Records drawn from a dataset
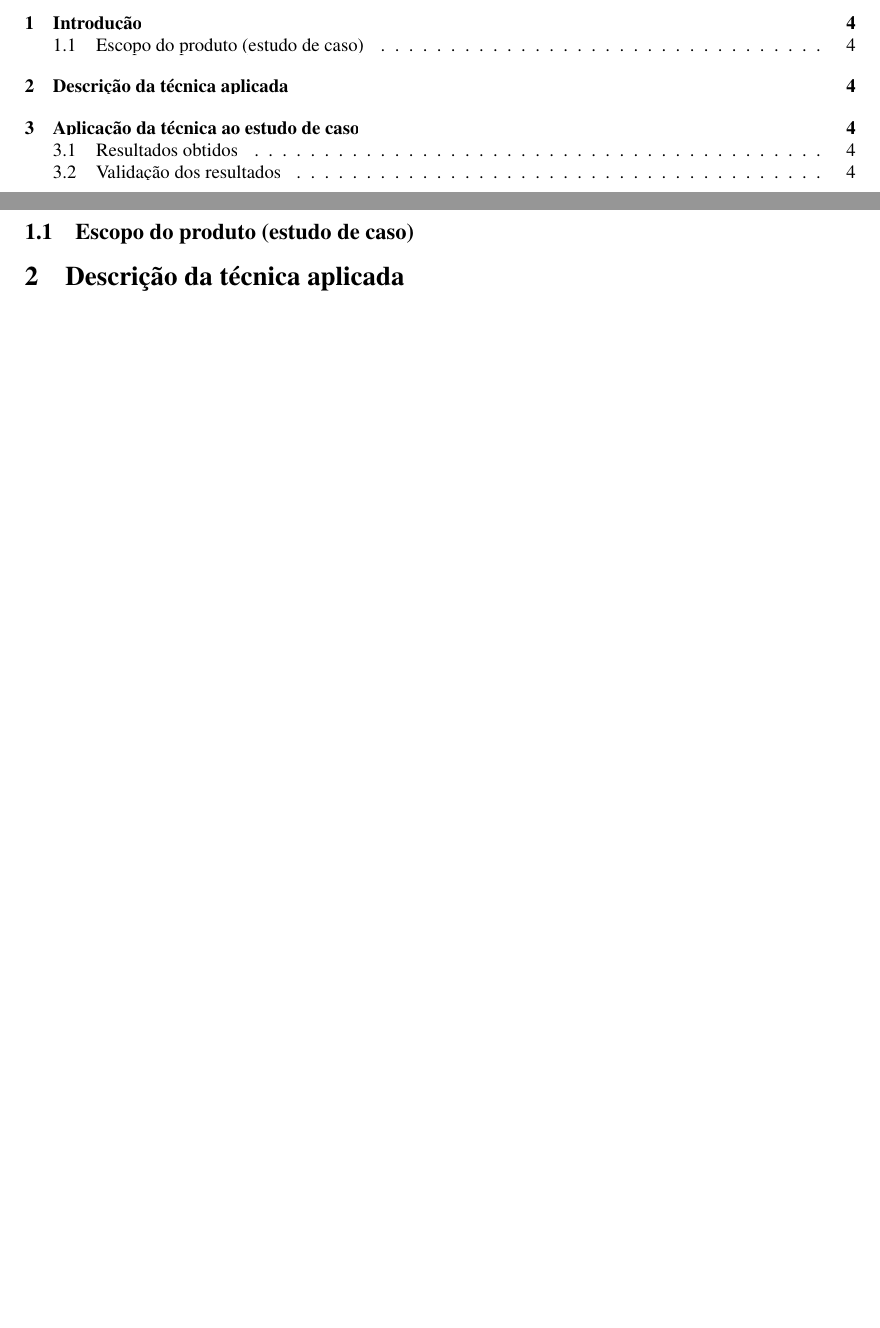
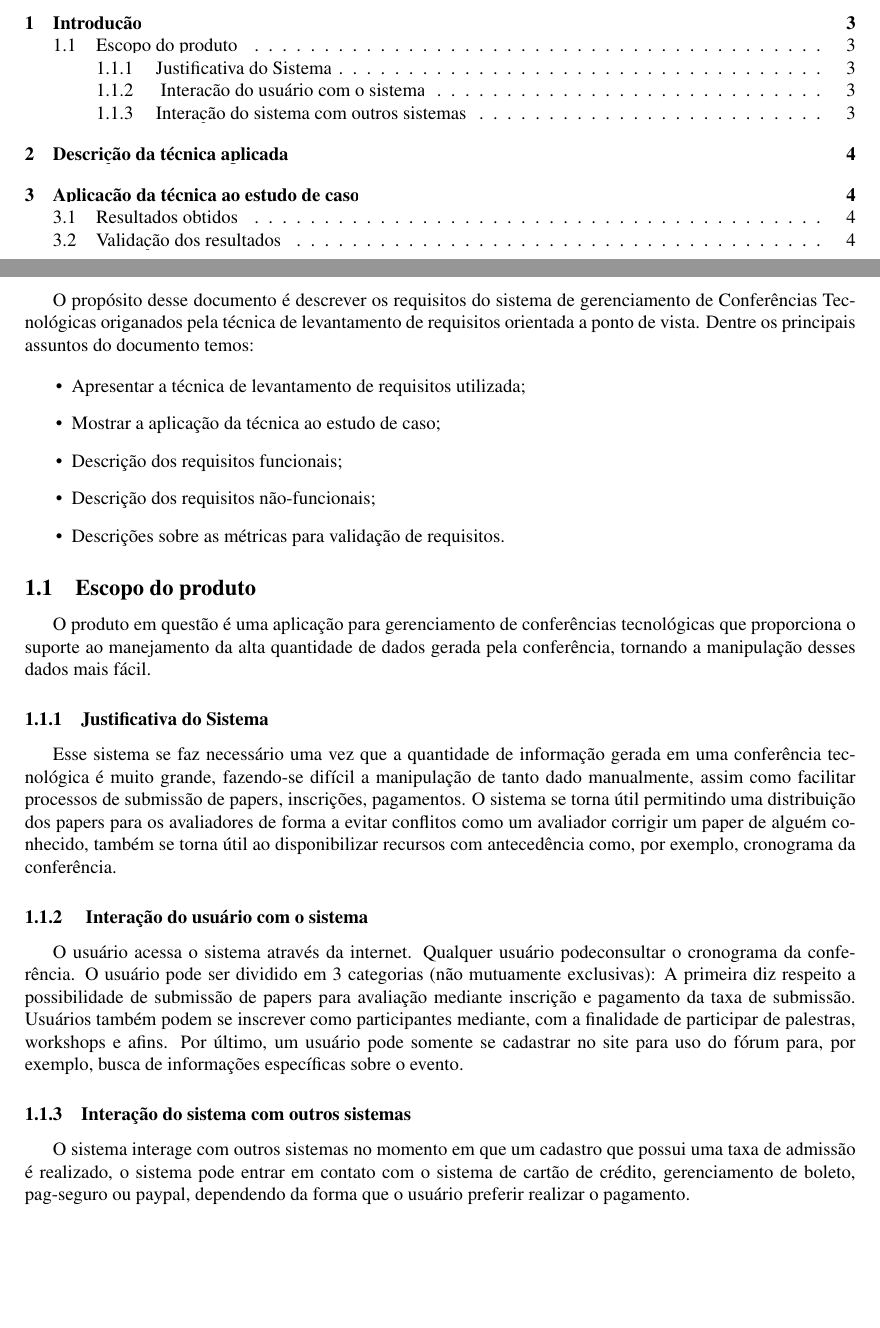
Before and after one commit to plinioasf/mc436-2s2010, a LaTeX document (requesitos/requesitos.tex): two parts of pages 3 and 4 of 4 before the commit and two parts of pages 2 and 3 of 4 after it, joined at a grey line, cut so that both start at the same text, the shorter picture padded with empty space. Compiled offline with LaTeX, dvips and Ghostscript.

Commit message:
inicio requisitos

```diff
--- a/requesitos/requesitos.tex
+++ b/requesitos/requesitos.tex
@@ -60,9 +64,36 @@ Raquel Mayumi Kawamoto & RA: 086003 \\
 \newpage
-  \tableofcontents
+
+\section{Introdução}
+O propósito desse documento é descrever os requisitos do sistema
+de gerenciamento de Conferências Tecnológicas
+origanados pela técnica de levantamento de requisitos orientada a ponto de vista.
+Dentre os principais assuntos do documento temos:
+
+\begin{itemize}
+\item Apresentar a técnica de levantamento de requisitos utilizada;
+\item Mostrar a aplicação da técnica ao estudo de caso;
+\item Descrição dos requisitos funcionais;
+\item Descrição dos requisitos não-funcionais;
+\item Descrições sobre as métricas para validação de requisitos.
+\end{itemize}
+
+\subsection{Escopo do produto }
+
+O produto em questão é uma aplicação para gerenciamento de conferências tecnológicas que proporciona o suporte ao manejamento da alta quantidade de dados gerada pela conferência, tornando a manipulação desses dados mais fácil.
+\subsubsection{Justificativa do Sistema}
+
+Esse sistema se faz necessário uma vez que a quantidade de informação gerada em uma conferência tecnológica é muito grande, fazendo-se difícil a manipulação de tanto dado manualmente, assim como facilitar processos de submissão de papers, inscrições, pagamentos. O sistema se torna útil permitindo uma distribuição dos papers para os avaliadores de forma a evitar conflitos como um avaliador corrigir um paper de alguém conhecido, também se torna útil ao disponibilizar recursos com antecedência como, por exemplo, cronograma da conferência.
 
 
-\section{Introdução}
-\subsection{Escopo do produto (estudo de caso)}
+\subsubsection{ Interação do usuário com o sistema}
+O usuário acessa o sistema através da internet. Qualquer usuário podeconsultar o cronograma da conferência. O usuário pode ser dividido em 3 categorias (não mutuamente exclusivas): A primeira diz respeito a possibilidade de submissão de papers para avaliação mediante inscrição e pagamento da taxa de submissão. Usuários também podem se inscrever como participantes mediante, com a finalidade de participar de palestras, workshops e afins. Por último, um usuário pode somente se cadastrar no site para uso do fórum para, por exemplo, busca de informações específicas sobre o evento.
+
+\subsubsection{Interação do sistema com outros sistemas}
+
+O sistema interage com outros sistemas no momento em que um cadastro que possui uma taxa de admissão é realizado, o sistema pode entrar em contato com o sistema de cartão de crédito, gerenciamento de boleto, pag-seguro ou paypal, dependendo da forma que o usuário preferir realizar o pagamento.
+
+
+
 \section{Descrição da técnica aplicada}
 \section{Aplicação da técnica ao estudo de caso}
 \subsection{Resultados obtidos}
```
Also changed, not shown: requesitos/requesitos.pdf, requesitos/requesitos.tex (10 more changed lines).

...

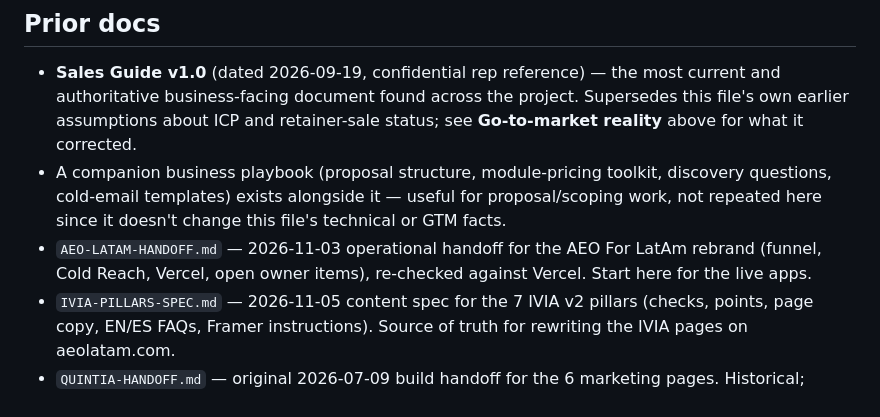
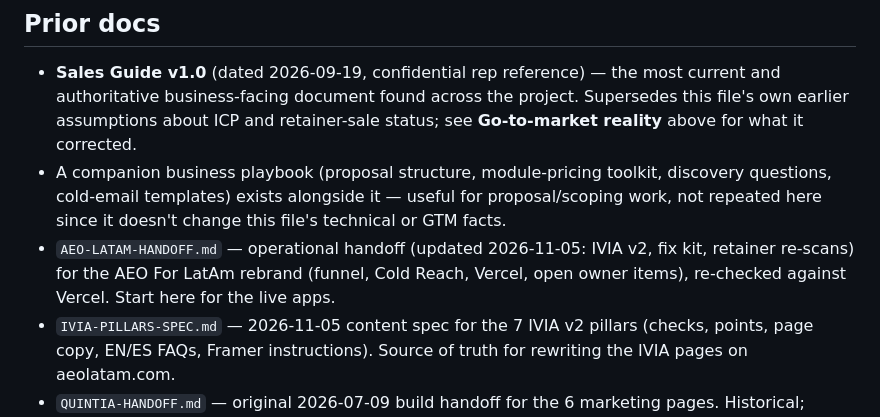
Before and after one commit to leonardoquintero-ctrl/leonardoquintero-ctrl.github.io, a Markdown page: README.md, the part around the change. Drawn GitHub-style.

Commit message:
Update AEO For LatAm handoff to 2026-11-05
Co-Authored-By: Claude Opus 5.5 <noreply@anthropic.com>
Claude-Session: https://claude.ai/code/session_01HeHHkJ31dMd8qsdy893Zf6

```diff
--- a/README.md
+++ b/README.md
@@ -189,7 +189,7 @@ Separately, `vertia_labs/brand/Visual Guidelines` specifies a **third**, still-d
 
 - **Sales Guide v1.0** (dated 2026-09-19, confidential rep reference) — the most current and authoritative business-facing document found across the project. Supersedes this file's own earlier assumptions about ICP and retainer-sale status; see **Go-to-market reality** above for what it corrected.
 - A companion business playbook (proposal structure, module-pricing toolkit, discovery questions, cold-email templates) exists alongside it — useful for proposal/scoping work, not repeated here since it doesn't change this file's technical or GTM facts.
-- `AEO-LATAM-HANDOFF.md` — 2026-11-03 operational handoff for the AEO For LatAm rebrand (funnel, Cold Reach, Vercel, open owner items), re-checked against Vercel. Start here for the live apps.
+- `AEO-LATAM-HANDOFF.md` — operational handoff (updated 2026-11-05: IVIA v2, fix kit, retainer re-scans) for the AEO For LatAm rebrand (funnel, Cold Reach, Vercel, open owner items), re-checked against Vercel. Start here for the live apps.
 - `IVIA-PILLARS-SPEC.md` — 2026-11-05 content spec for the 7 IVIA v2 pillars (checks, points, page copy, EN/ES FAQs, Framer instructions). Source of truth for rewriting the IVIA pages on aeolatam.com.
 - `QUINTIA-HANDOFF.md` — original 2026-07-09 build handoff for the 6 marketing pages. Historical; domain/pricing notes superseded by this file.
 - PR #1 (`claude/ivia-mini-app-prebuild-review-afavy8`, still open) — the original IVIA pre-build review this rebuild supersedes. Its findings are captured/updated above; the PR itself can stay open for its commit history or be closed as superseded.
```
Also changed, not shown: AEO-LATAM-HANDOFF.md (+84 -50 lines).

*Your objective*:
Within the entries above, find each line where "técnica" appears; copy every one.

*The answer*:
+origanados pela técnica de levantamento de requisitos orientada a ponto de vista.
+\item Apresentar a técnica de levantamento de requisitos utilizada;
+\item Mostrar a aplicação da técnica ao estudo de caso;
 \section{Descrição da técnica aplicada}
 \section{Aplicação da técnica ao estudo de caso}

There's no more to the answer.